After Uebehebe Crater, which is well worth a stop, the road gets rough. It’s not so much that it requires a high clearance vehicle, although that is helpful. It’s that there are lots of sharp rocks. Many people get flats here. If you go, prepare accordingly. I would recommend at least one spare tire, maybe two. I know two people who have gotten two flat tires.
Or rent a Jeep at Farabee Rentals and Tours and bypass the stress.
Like with many outdoor photos, sunset, sunrise or at night are often best. Get some of the texture of the hard-packed floor. And whatever you do, never drive your vehicle anywhere but the dirt road.
Wildrose Charcoal Kilns
The second location is Wildrose Charcoal Kilns. This is also remote, about 90 minutes from Furnace Creek. However, the road is paved the whole way. Take the winding road through the mountains to the charcoal kilns, up at 6800 feet. Coming here is a great way to escape the heat during the summer.
The 10 charcoal kilns were built by the Modock Consolidated Mining Company. They were built to provide fuel for two lead/silver smelters — about 25 miles away. These 25-foot tall kilns were used only for a couple of years. And almost 150 years later, one can still smell the burnt charcoal.
I could write a whole article on the Salton Sea alone. Whether it’s broken piers, abandoned buildings melting into the earth, odd art installations, mud pots or Salvation Mountain, the place is fantastic for photographers in search of the unusual.
Leonard Knight created Salvation Mountain. He spent three decades joyously painting religious messages on a tall mound of adobe. Knight built his mountain using adobe mixed with straw to keep strengthening the mountain. Knight believed that he had put more than 100,000 gallons of paint on his mountain to combat erosion of wind and rain.
Borrego Springs is about 45 minutes from Salton City, along Salton Sea and 1:15 from Salvation Mountain. This tiny town has over one hundred metal sculptures of mostly animals created by Ricardo Breceda. Explore these north and south of the town.
In town, I like eating at Red Ocotillo’s and Carlee’s. Sometimes, though, there’s nothing like carne asada fries at Los Jilberto’s Taco Shop.
Anza-Borrego Desert State Park

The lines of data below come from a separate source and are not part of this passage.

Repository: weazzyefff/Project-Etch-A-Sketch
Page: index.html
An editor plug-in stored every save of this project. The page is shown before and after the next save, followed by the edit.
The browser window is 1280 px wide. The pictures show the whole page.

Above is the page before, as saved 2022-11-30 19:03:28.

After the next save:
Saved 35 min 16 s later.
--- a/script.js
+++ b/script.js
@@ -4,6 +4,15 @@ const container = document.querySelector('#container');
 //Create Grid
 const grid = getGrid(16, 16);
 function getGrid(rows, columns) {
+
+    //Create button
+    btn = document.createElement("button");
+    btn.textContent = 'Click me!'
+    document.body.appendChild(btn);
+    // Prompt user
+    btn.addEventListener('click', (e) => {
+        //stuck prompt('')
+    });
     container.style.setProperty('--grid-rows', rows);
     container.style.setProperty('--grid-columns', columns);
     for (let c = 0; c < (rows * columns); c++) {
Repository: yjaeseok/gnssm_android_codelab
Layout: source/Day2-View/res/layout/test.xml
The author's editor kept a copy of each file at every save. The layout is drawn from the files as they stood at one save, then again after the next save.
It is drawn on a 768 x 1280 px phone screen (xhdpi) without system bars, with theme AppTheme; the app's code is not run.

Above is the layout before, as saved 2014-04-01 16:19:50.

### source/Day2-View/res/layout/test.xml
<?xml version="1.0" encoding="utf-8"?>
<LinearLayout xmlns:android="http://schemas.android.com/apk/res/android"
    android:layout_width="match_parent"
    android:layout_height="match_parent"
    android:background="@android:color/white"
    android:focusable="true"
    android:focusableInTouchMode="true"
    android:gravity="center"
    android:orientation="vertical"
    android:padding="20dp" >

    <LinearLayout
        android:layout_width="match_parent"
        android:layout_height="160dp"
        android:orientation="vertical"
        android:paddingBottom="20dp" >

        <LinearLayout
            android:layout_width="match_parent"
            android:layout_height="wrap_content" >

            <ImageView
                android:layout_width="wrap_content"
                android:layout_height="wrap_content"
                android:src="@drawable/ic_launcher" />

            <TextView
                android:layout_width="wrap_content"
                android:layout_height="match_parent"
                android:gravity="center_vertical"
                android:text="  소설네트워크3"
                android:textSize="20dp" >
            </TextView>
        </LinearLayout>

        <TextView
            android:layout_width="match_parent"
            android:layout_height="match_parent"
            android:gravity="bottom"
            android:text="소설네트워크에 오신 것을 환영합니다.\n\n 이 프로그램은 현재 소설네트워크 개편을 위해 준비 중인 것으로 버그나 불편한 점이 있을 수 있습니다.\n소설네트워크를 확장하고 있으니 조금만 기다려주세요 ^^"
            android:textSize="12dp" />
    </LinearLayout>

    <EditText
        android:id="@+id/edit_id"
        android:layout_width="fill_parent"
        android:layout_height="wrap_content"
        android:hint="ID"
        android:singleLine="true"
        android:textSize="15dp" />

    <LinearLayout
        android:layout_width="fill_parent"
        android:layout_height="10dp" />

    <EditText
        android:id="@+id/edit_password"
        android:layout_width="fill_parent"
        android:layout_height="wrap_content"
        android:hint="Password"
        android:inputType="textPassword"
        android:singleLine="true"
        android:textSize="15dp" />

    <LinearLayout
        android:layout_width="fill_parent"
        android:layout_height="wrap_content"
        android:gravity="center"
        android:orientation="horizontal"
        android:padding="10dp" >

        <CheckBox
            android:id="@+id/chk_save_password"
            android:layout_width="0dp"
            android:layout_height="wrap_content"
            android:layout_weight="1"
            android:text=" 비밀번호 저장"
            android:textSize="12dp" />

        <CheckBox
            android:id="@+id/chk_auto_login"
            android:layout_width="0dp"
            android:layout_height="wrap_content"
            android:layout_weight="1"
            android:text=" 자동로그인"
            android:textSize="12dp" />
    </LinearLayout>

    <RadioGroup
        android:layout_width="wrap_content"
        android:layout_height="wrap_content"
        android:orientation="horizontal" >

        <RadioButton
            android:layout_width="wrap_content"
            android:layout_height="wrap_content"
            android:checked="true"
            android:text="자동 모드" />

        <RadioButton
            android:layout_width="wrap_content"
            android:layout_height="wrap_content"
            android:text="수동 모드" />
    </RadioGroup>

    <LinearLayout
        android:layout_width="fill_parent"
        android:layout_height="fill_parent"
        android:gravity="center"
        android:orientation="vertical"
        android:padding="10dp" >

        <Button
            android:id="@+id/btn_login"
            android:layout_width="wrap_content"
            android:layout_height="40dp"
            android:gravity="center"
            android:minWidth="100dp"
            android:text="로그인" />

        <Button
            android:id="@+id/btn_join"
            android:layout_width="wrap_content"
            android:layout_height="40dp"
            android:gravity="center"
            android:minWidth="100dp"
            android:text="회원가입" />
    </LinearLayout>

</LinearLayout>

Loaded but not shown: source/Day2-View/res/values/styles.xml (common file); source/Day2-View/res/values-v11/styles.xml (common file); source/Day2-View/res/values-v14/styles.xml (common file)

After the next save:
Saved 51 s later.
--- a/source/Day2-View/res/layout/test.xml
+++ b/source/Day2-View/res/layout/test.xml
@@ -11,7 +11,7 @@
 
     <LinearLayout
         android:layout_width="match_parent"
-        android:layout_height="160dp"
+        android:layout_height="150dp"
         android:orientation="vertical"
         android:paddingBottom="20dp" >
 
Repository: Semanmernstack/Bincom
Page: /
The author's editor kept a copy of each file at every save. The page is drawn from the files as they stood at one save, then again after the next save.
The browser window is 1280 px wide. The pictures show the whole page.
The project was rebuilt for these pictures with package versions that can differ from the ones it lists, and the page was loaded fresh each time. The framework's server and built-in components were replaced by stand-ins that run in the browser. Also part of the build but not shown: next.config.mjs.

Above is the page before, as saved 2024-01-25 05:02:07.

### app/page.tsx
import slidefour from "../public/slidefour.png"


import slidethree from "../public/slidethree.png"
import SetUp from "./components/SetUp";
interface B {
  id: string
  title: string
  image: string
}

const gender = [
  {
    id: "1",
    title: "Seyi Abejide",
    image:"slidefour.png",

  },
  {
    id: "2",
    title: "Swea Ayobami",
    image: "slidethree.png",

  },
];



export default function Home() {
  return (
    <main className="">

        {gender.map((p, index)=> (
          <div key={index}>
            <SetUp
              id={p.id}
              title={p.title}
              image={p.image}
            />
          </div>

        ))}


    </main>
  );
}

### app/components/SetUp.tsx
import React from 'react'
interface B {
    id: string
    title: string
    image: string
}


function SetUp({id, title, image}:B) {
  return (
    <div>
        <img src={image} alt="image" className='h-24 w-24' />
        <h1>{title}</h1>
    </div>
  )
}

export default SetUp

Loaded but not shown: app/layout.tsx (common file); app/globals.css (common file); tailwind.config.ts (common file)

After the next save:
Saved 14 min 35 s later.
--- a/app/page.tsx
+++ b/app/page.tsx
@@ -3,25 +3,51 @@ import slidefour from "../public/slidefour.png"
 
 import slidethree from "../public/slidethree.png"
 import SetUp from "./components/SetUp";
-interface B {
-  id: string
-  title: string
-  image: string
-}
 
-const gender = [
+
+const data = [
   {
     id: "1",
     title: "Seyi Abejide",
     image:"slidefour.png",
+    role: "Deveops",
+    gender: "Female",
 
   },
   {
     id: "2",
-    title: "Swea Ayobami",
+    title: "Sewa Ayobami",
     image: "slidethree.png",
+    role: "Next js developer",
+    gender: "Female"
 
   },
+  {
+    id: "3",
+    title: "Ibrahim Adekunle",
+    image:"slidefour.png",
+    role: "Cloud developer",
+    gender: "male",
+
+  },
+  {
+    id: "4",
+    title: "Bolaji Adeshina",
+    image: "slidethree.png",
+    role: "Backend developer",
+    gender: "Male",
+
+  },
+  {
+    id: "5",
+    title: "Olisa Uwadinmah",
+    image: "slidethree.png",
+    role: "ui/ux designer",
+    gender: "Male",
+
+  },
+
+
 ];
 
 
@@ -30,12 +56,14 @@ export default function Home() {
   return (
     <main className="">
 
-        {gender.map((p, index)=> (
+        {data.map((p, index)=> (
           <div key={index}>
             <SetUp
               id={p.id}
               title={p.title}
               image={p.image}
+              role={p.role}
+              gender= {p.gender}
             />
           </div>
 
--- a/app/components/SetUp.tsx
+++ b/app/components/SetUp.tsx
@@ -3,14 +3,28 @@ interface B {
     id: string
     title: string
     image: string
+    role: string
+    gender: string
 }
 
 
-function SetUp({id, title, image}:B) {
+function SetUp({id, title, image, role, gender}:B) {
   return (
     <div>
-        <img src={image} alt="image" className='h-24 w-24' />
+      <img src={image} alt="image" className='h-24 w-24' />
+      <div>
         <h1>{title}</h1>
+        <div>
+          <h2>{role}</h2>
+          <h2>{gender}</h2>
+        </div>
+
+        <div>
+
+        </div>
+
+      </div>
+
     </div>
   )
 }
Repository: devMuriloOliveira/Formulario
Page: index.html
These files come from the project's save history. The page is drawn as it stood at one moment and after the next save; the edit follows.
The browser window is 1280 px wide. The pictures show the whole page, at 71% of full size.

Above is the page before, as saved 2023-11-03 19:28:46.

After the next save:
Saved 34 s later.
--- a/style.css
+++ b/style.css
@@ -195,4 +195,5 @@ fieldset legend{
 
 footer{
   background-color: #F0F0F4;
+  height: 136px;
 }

Nearby Anza-Borrego Desert State Park is a rather large state park. I believe may be the only state park in California that allows visitors and even camping at night. This is a great place for night photography or desertscapes. Everything is spread wide apart. I like the wind caves and the slot canyons quite a bit.
A hot tip for seeing borregos, or bighorn sheep is to walk along Palm Canyon Trail, which leaves right out of the same area where the visitor’s center and campground are located. I have been there three times at various parts of the day. All three times, I’ve seen bighorn sheep. I believe they come out more often near the end of the day.
I hope that you enjoy California and many of its beautiful, photogenic opportunities. Let me know if you have a favorite California desert place in the comments below!